Task requirements: Pick every line out of the entries below that holds the string "text", and report them.

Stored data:
○ ○ ○ ○
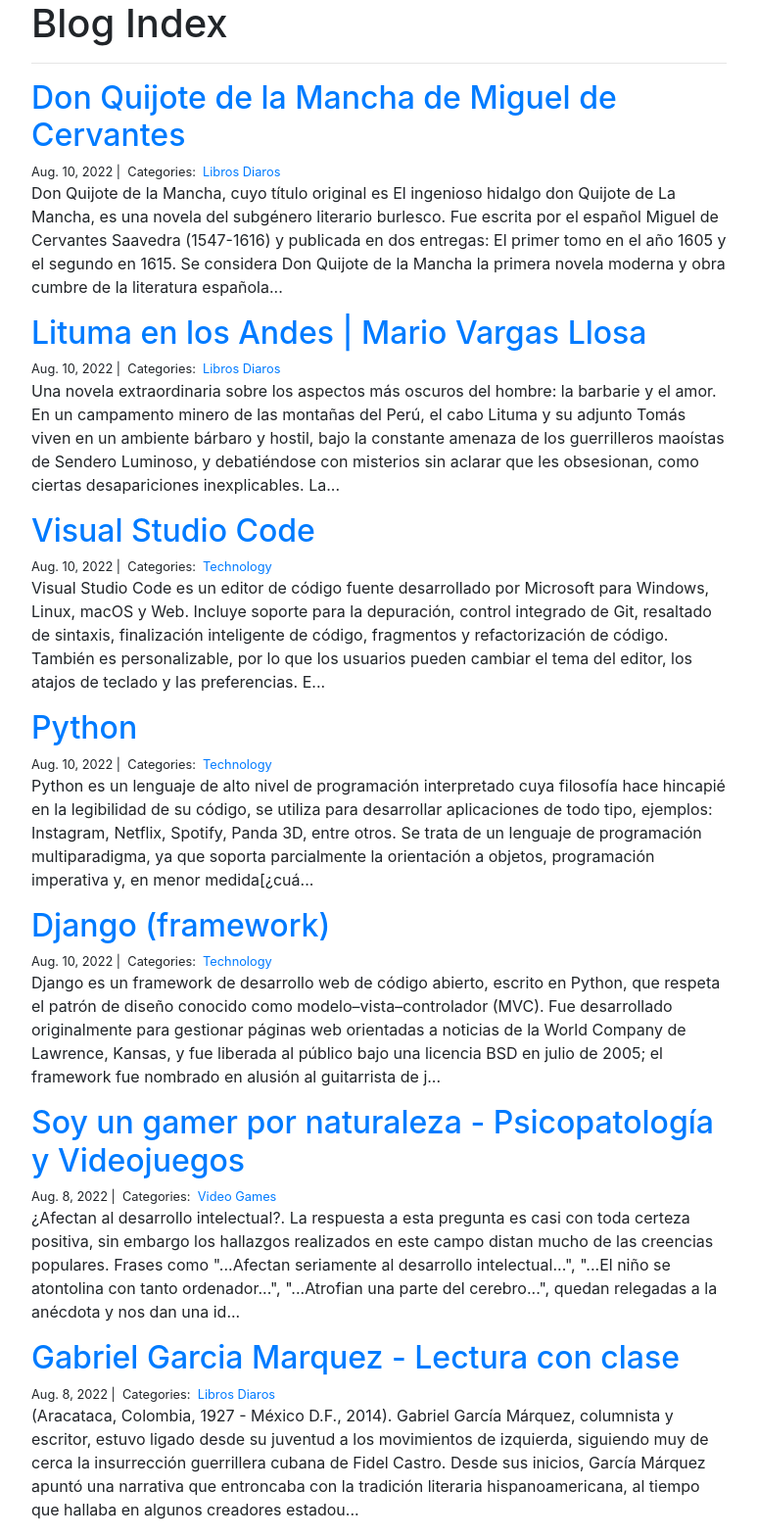
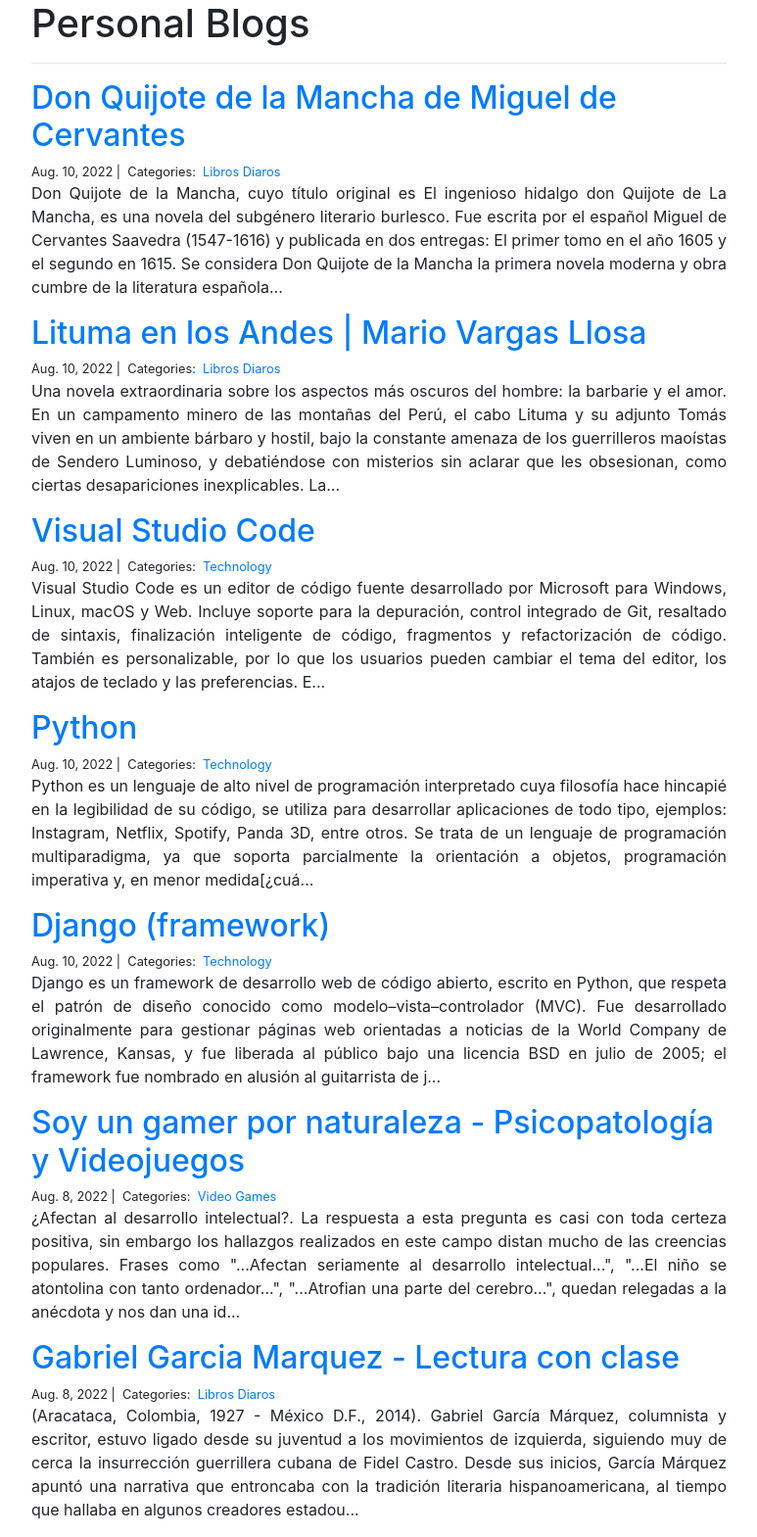
Before and after one commit to MiguelRomanR/Entrega1Roman, a Django app: page /blog/ in a window 1280 px wide. Shown: the part 56-1625 px from the top of the page at 98% size, without its empty margins (253-1026 px from the left). Run offline with Django 4.2, Linux system fonts and the light colour scheme; data comes from the database, SQL or seed files in the repository; both versions use the stored data as it was after the commit; some libraries are stand-ins or nearby versions.

Commit message:
se agregan los blogs

```diff
--- a/my_portfolio/templates/blog_category.html
+++ b/my_portfolio/templates/blog_category.html
@@ -20,7 +20,7 @@
             {% endfor %}
 
         </small>
-        <p>{{ post.body | slice:":400" }}...</p>
+        <p style="text-align:justify;">{{ post.body | slice:":400" }}...</p>
 
     {% endfor %}
 </div>
--- a/my_portfolio/templates/blog_detail.html
+++ b/my_portfolio/templates/blog_detail.html
@@ -15,10 +15,14 @@
 
         {% endfor %}
     </small>
+
     <p>{{ post.body | linebreaks }}</p>
+
     <h3>Leave a comment:</h3>
+
     <form action="/blog/{{ post.pk }}/" method="post">
         {% csrf_token %}
+
         <div class="form-group">
             {{ form.author }}
         </div>
--- a/my_portfolio/templates/blog_index.html
+++ b/my_portfolio/templates/blog_index.html
@@ -2,7 +2,7 @@
 
 {% block page_content %}
 <div class="col-md-8 offset-md-2">
-    <h1>Blog Index</h1>
+    <h1>Personal Blogs</h1>
     <hr>
 
     {% for post in posts %}
@@ -19,7 +19,8 @@
 
         {% endfor %}
     </small>
-    <p>{{ post.body | slice:":400" }}...</p>
+
+    <p style="text-align:justify;">{{ post.body | slice:":400" }}...</p>
 
     {% endfor %}
 </div>
```
Also changed, not shown: my_portfolio/db.sqlite3.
○ ○ ○ ○
Final answer:
+        <p style="text-align:justify;">{{ post.body | slice:":400" }}...</p>
+    <p style="text-align:justify;">{{ post.body | slice:":400" }}...</p>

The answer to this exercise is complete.